“I was living in North Hollywood and heard the nomination on the radio while driving. I was shocked and almost crashed the car,” he recalled.
He didn't win, quite likely because the film's sensitive theme turned off some Academy voters. He was also up against stiff competition that year including Spencer Tracy, Paul Newman and Charles Boyer.
The award went to Maximilian Schell in “Judgment at Nuremberg.”
Whitman's charm and charisma made him a natural for Western roles including the short-lived but popular TV series “The Cimarron Strip” in 1967, and films such as “The Comancheros,” co-starring with John Wayne in 1961.
“Director Michael Curtiz wanted me for the part of Paul Regret in the film, but said it had already been cast. He suggested I go talk to Wayne,” said Whitman.
“I found him on the Paramount lot coming out of his trailer. I'd never met him before, but walked right up to him and spent 20 minutes pitching for the part. Finally he said, ‘OK kid, you've got it.' That's the kind of power John Wayne had!”

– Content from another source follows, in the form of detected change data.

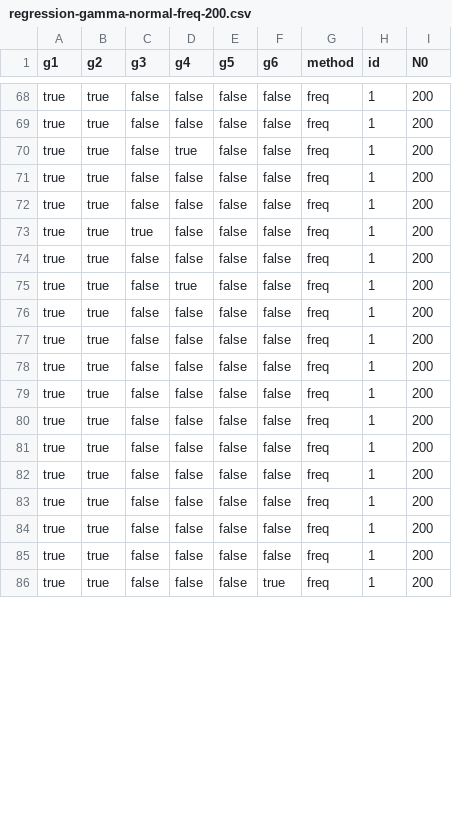
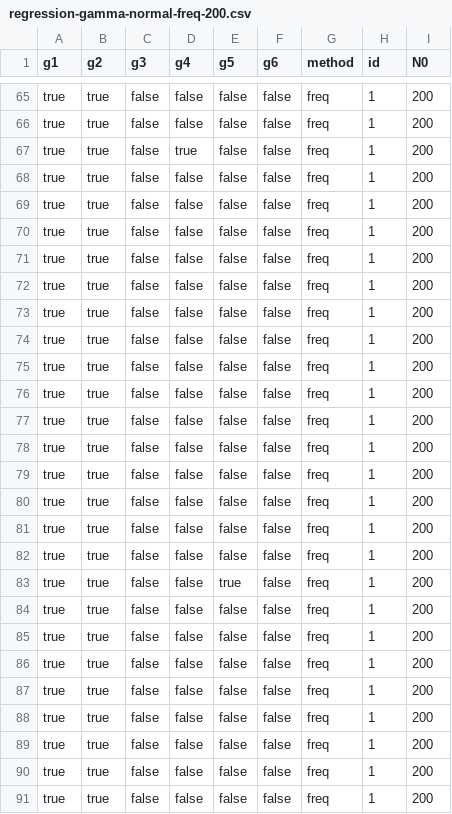
Before and after one commit to igutierrezm/BNPRegressionGGA2021.jl, a CSV file: data/final/regression-gamma-normal-freq-200.csv, drawn as a sheet; only a part is shown, gaps mark what is left out; the shorter side is filled out with more unchanged rows; the diff covers the shown part only.

```diff
--- a/data/final/regression-gamma-normal-freq-200.csv
+++ b/data/final/regression-gamma-normal-freq-200.csv
@@ -72,5 +69,18 @@ true,true,false,false,false,false,freq,1,200
 true,true,false,false,false,false,freq,1,200
-true,true,true,false,false,false,freq,1,200
 true,true,false,false,false,false,freq,1,200
-true,true,false,true,false,false,freq,1,200
+true,true,false,false,false,false,freq,1,200
+true,true,false,false,false,false,freq,1,200
+true,true,false,false,false,false,freq,1,200
+true,true,false,false,false,false,freq,1,200
+true,true,false,false,false,false,freq,1,200
+true,true,false,false,false,false,freq,1,200
+true,true,false,false,false,false,freq,1,200
+true,true,false,false,false,false,freq,1,200
+true,true,false,false,false,false,freq,1,200
+true,true,false,false,false,false,freq,1,200
+true,true,false,false,false,false,freq,1,200
+true,true,false,false,false,false,freq,1,200
+true,true,false,false,true,false,freq,1,200
+true,true,false,false,false,false,freq,1,200
+true,true,false,false,false,false,freq,1,200
 true,true,false,false,false,false,freq,1,200
```
Also changed, not shown: 2 added rows, 8 removed rows, 19 moved rows and 1 edited cell elsewhere in this file, data/final/regression-gamma-normal-bnp-200.csv, data/final/regression-gamma-normal-freq-100.csv, 10 other files.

Whitman's most well-known film is probably “Those Magnificent Men in Their Flying Machines” in 1965.
“That was the first big money I made in a movie – $300,000,” he said.
Money, however, was never an issue for much of his later career. From his humble bulldozing beginnings, Whitman went on to make millions from real estate investments.
“I didn't need to act to make a living, but had a real passion for it – I just loved to act.”
After some 200 film and TV roles, Whitman, who turned 86 in February, retired to his 30-acre California ranch.
“I've lived there for 45 years, in between the mountains and the ocean. It's a beautiful spot.”
In 2006, he married his third wife, Julia, a Russian.
The two met when Whitman traveled to St. Petersburg to be best man at a friend's wedding. “After returning to the US, I got a phone call from her saying she was in Pasadena and could we meet,” he said. “I'm sure glad I said ‘absolutely!'”
Nick Thomas teaches at Auburn University at Montgomery, Ala. His features and columns have appeared in over 400 newspapers and magazines. He can be reached at his blog: http://getnickt.blogspot.com.